Q: Where do you see the industry heading in five years? Or are you seeing any current trends?
There is so much variability in the industry. When we talk about the cultural continuum there appears to be so much of current culture rooted in a compliance-focused environment. Awareness and a plan to move forward are important, but this is like calling the baby ugly! Let’s call the baby ugly and take a step forward!
Q: How has the COVID-19 pandemic complicated or exacerbated problems with safety culture?
COVID has challenged everyone, especially around communication. To truly evolve to an interdependent, people focused, values based, “want-to culture,” I feel there needs to be the opportunity to have meaningful contact with our people. Leaders have to ensure they get face to face on a regular basis, and demonstrate that they can prioritize the time necessary to show up and create meaningful and transformational conversations with their team. We struggled with the challenges of “silos” and “business units” pre-pandemic. Once again, if we are not intentional with our actions, we can lose the ground we have worked so hard to establish to this point, let alone evolve forward.
Q: How will safety culture look in the future?

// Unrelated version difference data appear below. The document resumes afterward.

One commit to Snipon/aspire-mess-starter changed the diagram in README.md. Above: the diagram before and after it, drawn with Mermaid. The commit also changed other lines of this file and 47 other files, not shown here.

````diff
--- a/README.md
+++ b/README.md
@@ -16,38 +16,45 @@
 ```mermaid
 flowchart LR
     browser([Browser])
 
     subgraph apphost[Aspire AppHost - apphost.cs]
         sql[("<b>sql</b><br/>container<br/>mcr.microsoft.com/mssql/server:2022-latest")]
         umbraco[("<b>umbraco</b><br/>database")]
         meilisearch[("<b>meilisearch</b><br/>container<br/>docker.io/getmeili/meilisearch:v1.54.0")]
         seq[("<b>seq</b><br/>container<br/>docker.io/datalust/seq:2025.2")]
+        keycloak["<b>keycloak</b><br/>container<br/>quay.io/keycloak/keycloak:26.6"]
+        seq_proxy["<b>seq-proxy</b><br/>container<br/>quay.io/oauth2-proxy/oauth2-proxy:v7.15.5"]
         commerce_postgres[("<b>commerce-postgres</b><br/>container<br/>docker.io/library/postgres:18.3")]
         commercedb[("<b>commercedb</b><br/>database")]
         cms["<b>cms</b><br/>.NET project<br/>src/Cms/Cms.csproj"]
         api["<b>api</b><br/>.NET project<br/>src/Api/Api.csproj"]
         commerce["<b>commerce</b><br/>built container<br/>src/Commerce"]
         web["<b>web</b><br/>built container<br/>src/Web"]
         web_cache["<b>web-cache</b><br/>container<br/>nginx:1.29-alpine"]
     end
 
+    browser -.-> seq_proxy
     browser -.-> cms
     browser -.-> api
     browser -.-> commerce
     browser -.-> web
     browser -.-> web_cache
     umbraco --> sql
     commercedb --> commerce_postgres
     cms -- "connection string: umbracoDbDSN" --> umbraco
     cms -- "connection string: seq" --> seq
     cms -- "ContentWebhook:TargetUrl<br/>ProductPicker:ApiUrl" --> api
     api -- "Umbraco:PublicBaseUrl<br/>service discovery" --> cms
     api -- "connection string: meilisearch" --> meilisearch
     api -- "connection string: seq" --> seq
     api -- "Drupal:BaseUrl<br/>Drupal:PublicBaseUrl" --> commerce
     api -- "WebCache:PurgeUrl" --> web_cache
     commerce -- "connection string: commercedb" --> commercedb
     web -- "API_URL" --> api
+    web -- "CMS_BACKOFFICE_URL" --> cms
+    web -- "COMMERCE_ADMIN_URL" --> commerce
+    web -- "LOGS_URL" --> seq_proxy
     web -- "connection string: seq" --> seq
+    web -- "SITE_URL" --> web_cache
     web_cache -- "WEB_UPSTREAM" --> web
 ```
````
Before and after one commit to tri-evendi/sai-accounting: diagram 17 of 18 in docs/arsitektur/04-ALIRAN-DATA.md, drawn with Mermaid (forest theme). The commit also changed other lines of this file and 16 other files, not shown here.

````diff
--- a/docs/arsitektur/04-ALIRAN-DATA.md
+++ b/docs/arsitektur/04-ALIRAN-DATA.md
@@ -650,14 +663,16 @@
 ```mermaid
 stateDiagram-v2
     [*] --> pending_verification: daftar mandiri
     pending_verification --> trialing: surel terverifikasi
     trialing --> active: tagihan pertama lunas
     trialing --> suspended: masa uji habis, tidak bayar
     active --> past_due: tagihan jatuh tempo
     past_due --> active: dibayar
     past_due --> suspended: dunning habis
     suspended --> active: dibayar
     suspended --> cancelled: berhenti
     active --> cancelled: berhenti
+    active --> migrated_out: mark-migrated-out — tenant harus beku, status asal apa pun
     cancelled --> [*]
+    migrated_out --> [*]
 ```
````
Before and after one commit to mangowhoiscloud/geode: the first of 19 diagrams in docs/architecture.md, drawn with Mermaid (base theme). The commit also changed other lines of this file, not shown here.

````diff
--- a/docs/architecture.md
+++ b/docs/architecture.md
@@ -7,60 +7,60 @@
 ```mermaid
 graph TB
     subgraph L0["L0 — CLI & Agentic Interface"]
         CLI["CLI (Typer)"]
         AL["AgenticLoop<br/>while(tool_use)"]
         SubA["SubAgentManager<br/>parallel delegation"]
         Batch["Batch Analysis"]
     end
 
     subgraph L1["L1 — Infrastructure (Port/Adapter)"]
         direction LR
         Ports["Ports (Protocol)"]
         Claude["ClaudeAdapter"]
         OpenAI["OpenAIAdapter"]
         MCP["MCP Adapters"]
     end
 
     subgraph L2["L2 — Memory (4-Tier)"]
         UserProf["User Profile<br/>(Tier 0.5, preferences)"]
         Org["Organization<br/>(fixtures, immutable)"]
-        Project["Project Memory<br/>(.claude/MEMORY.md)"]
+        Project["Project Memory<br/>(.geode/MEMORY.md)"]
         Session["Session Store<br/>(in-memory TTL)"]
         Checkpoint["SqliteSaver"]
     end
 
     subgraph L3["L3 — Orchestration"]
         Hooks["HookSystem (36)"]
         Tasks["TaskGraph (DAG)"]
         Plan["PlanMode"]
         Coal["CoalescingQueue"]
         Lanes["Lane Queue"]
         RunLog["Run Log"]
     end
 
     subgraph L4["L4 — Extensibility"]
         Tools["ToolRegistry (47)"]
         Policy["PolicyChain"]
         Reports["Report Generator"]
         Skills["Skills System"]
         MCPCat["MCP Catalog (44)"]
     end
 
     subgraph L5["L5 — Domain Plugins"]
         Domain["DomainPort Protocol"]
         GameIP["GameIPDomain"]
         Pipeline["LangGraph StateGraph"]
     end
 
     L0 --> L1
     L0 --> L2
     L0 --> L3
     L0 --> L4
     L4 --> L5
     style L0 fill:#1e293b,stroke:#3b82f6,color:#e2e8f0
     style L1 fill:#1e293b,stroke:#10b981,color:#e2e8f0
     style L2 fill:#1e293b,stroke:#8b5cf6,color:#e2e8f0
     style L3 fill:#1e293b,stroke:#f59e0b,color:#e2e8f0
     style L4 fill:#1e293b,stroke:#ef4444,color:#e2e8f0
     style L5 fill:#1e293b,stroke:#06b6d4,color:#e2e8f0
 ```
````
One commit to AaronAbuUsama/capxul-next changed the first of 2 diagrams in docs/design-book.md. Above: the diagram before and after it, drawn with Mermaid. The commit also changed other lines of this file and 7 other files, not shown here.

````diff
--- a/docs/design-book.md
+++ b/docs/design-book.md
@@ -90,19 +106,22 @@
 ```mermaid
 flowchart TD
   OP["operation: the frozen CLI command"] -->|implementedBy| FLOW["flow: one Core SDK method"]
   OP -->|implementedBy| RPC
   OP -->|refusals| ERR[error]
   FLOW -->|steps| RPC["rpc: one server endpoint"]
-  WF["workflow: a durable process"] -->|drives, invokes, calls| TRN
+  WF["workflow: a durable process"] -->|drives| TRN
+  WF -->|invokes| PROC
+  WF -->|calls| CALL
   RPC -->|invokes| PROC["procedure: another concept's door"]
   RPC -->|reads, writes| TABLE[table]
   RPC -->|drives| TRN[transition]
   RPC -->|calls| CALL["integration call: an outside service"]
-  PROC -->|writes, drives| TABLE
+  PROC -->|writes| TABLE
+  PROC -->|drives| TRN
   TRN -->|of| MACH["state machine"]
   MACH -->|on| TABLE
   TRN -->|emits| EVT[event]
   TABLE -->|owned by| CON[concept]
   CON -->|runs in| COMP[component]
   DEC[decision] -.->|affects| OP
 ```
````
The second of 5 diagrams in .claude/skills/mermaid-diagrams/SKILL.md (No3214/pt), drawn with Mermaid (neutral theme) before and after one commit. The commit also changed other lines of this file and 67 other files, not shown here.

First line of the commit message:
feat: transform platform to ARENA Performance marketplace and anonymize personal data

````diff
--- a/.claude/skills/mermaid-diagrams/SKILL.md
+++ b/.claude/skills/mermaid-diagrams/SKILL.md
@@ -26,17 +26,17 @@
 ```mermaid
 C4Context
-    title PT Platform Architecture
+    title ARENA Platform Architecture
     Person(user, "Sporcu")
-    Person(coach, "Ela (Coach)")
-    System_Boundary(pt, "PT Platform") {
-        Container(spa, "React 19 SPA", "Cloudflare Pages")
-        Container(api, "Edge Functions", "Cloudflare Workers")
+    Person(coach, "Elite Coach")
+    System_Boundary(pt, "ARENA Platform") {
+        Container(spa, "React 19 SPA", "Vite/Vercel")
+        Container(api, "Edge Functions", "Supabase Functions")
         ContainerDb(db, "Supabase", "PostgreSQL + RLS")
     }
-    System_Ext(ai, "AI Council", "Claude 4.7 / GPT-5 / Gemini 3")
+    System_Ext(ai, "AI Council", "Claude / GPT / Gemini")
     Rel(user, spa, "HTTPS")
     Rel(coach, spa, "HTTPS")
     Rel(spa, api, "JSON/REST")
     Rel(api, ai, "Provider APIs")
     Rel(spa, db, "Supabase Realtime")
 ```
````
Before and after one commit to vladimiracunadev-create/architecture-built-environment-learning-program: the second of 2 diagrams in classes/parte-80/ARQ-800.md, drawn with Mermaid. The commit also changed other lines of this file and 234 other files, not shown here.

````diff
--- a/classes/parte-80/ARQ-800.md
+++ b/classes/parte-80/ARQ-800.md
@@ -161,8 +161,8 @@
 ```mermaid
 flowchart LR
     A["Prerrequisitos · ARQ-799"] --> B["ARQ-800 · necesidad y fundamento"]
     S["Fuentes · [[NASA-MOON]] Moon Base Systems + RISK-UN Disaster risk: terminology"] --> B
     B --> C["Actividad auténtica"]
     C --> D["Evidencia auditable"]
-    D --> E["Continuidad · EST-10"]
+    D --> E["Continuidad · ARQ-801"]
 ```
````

I do not know what it will look like. I can say what I envision and would envision for my own organization if I was still operational. The expectations of the safety culture should be established, agreed upon, non-redundant, non-conflicting, co-created, and co-managed with the stakeholders. A compliant focused safety culture tends to build up its “paper” at every turn. There is an opportunity to review for completeness, redundancy, and conflict.
Leadership at every level should be present and visible regularly at the workface where teams and workers are present. Employers should take a coach approach to communication from leaders utilizing inquiry and intentional listening, though there are very few who are good at this naturally, and there needs to be a self-realization or reflection of that. There should also be a strong “pause work” culture.
Q: What are you most proud of?
For myself, it is the awareness in the last eight years of the need to become highly self-reflective. I can look back on my early operational career and see where I was a big part of the cultural problem. I sought blame in the workforce, I was very much in a judger mindset, looking to find fault elsewhere when things did not go as expected or planned. I see the central part of my career, where I provided extensive compliance training to be focused on me talking and others listening feeling I was the voice of knowledge. My goal currently is to be curious: to ask the questions of others and listen intentionally to both what they say and do not say. The level of insights for both myself, and those I am in the discussions with are what I am most proud of. It has been a long journey.
Q: Do you have any advice for people entering the profession?
Yes! Do it. My first advice would be to grow thick skin and learn the basics, the expectations. Find a mentor and work on these communication skills that I keep bringing up!